For many children, reading is not the problem—it’s understanding that presents significant challenges.
Teaching students story structure—how to identify the structural components of a text and how those different elements interact—is a great strategy for increasing reading comprehension, close reading skills, and retention. We’ve compiled six tips and strategies for teaching story structure in ways that help boost reading comprehension skills.
1. Teach Story Structure to All Ages
Discussions about story elements should start as early as preschool and continue through high school. For younger students, simple elements such as beginning, middle, and end are appropriate. For older students, more complex elements such as character, setting, events, problem, and resolution should be introduced to increase difficulty.

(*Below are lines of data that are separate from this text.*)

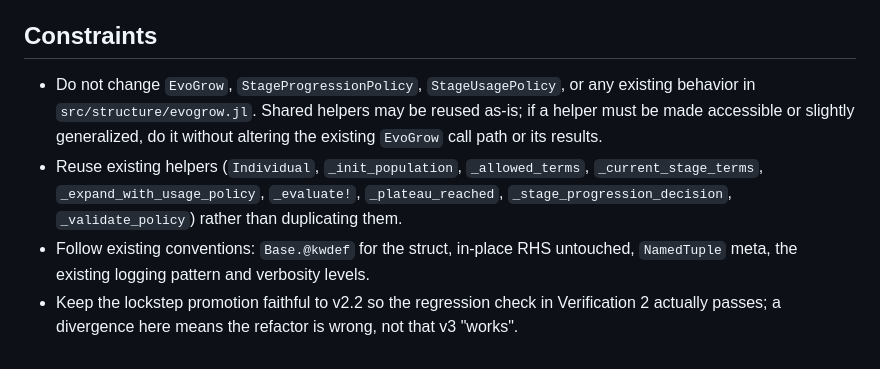
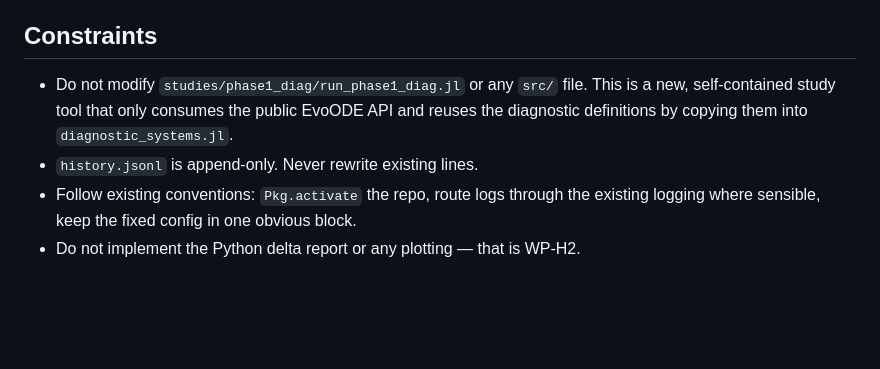
Before and after one commit to dajoedic/EvoODE, a Markdown page: codex/CURRENT_TASK.md, the part around one of its changes. Drawn GitHub-style; blank space fills up the shorter version.

```diff
--- a/codex/CURRENT_TASK.md
+++ b/codex/CURRENT_TASK.md
@@ -140,14 +135,10 @@ explicitly when the task is done.
 
 ## Constraints
 
-- Do not change `EvoGrow`, `StageProgressionPolicy`, `StageUsagePolicy`, or any existing
-  behavior in `src/structure/evogrow.jl`. Shared helpers may be reused as-is; if a helper
-  must be made accessible or slightly generalized, do it without altering the existing
-  `EvoGrow` call path or its results.
-- Reuse existing helpers (`Individual`, `_init_population`, `_allowed_terms`,
-  `_current_stage_terms`, `_expand_with_usage_policy`, `_evaluate!`, `_plateau_reached`,
-  `_stage_progression_decision`, `_validate_policy`) rather than duplicating them.
-- Follow existing conventions: `Base.@kwdef` for the struct, in-place RHS untouched,
-  `NamedTuple` meta, the existing logging pattern and verbosity levels.
-- Keep the lockstep promotion faithful to v2.2 so the regression check in Verification 2
-  actually passes; a divergence here means the refactor is wrong, not that v3 "works".
+- Do not modify `studies/phase1_diag/run_phase1_diag.jl` or any `src/` file. This is a new,
+  self-contained study tool that only consumes the public EvoODE API and reuses the diagnostic
+  definitions by copying them into `diagnostic_systems.jl`.
+- `history.jsonl` is append-only. Never rewrite existing lines.
+- Follow existing conventions: `Pkg.activate` the repo, route logs through the existing
+  logging where sensible, keep the fixed config in one obvious block.
+- Do not implement the Python delta report or any plotting — that is WP-H2.
```
Also changed, not shown: other parts of codex/CURRENT_TASK.md (+102 -107 lines).
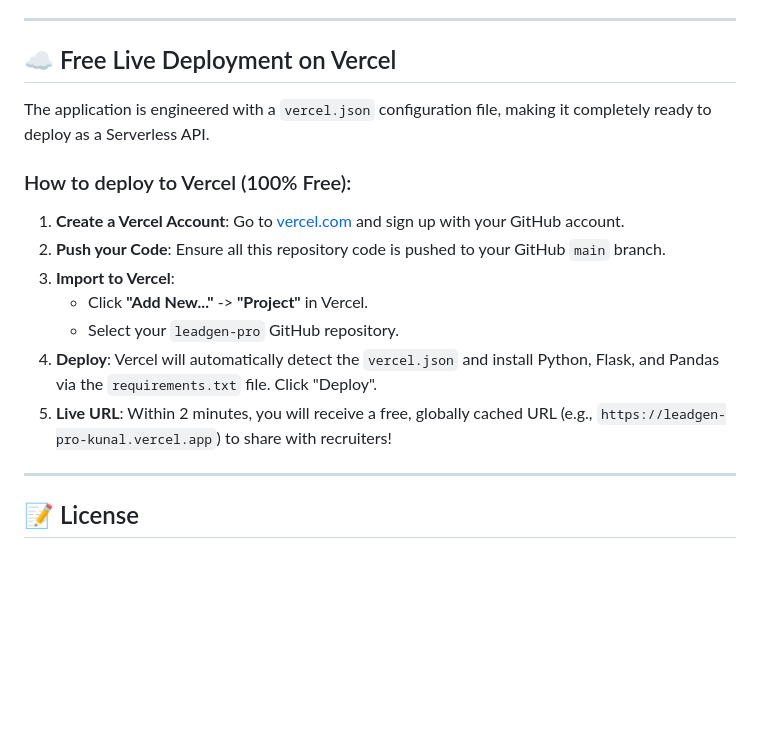
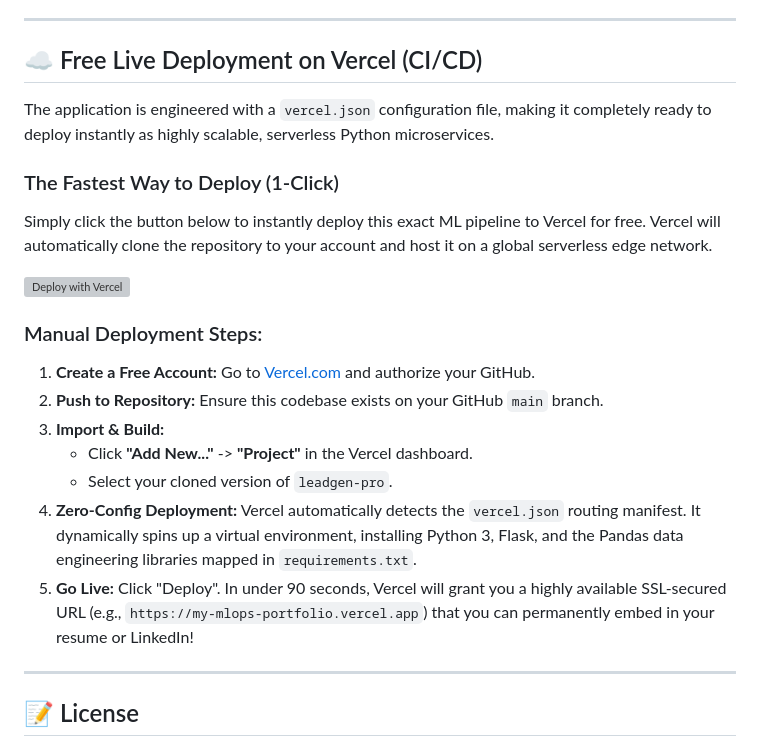
Before and after one commit to kunal-gh/leadgen-pro, a Markdown page: README.md, the part around one of its changes. GitHub-like rendering; blank space fills up the shorter version; grey boxes are pictures that could not be loaded.

```diff
--- a/README.md
+++ b/README.md
@@ -97,18 +114,23 @@ Want to run the predictive engine yourself?
 
 ---
 
-## ☁️ Free Live Deployment on Vercel
+## ☁️ Free Live Deployment on Vercel (CI/CD)
 
-The application is engineered with a `vercel.json` configuration file, making it completely ready to deploy as a Serverless API.
+The application is engineered with a `vercel.json` configuration file, making it completely ready to deploy instantly as highly scalable, serverless Python microservices.
 
-### How to deploy to Vercel (100% Free):
-1. **Create a Vercel Account**: Go to [vercel.com](https://vercel.com/) and sign up with your GitHub account.
-2. **Push your Code**: Ensure all this repository code is pushed to your GitHub `main` branch.
-3. **Import to Vercel**:
-   - Click **"Add New..."** -> **"Project"** in Vercel.
-   - Select your `leadgen-pro` GitHub repository.
-4. **Deploy**: Vercel will automatically detect the `vercel.json` and install Python, Flask, and Pandas via the `requirements.txt` file. Click "Deploy".
-5. **Live URL**: Within 2 minutes, you will receive a free, globally cached URL (e.g., `https://leadgen-pro-kunal.vercel.app`) to share with recruiters!
+### The Fastest Way to Deploy (1-Click)
+Simply click the button below to instantly deploy this exact ML pipeline to Vercel for free. Vercel will automatically clone the repository to your account and host it on a global serverless edge network.
+
+[![Deploy with Vercel](https://vercel.com/button)](https://vercel.com/new/clone?repository-url=https%3A%2F%2Fgithub.com%2Fkunal-gh%2Fleadgen-pro)
+
+### Manual Deployment Steps:
+1. **Create a Free Account:** Go to [Vercel.com](https://vercel.com/) and authorize your GitHub.
+2. **Push to Repository:** Ensure this codebase exists on your GitHub `main` branch.
+3. **Import & Build:**
+   - Click **"Add New..."** -> **"Project"** in the Vercel dashboard.
+   - Select your cloned version of `leadgen-pro`.
+4. **Zero-Config Deployment:** Vercel automatically detects the `vercel.json` routing manifest. It dynamically spins up a virtual environment, installing Python 3, Flask, and the Pandas data engineering libraries mapped in `requirements.txt`.
+5. **Go Live:** Click "Deploy". In under 90 seconds, Vercel will grant you a highly available SSL-secured URL (e.g., `https://my-mlops-portfolio.vercel.app`) that you can permanently embed in your resume or LinkedIn!
 
 ---
 
```
Also changed, not shown: other parts of README.md (+36 -19 lines).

2. Create a Storyboard
Storyboarding is a wonderful way to integrate art with story retelling. To make your own storyboard, simply list the elements of basic story structure you want to focus on (e.g., beginning, middle, and end) on a page with a large empty box next to each element. In each box, have students draw a scene from a text you’ve read recently that illustrates that element.
3. Use the “SWBST” Strategy
The “Somebody Wanted But So Then” exercise provides a framework for summarizing a story by identifying and describing key story elements. Using a table like the one below, have students fill in each box with a brief summary from the story. For older students, use more elements and increase the level of detail required for each element.
4. Build Out Story Maps
A story map is another visual tool that helps students summarize story structure to improve reading comprehension. Using a text you’ve studied, have your students describe selected story components. This can be done as a class, in small groups, or individually. Differentiate your maps by analyzing simpler or more complex structure elements.
Sample Story Map Card
Name _____________________ Date _________________
5. Teach Story Elements with “Pick a Card”
Write the story elements you’ve been studying on cards. Break students up into small groups or pairs and have each student pick a card without revealing its element. One at a time, each student reads a passage from a story you’ve studied that illustrates the element while the other students try to identify what’s on the card.
6. Plot the Story Structure Using a Graph
For older students, use a story graph to chart the story arc of plot sub-elements such as exposition, rising action, conflict, falling action, climax, and resolution. On the x axis, list the desired story elements chronologically. On the y axis, indicate excitement level from low at the bottom to high at the top. Have your students plot the points for each story element to reveal the story arc.
Regularly practicing strategies like these can help your students learn how to identify a story’s basic elements and how those elements interact. To reinforce the learning, add other reading comprehension activities that integrate story structure elements with other skills.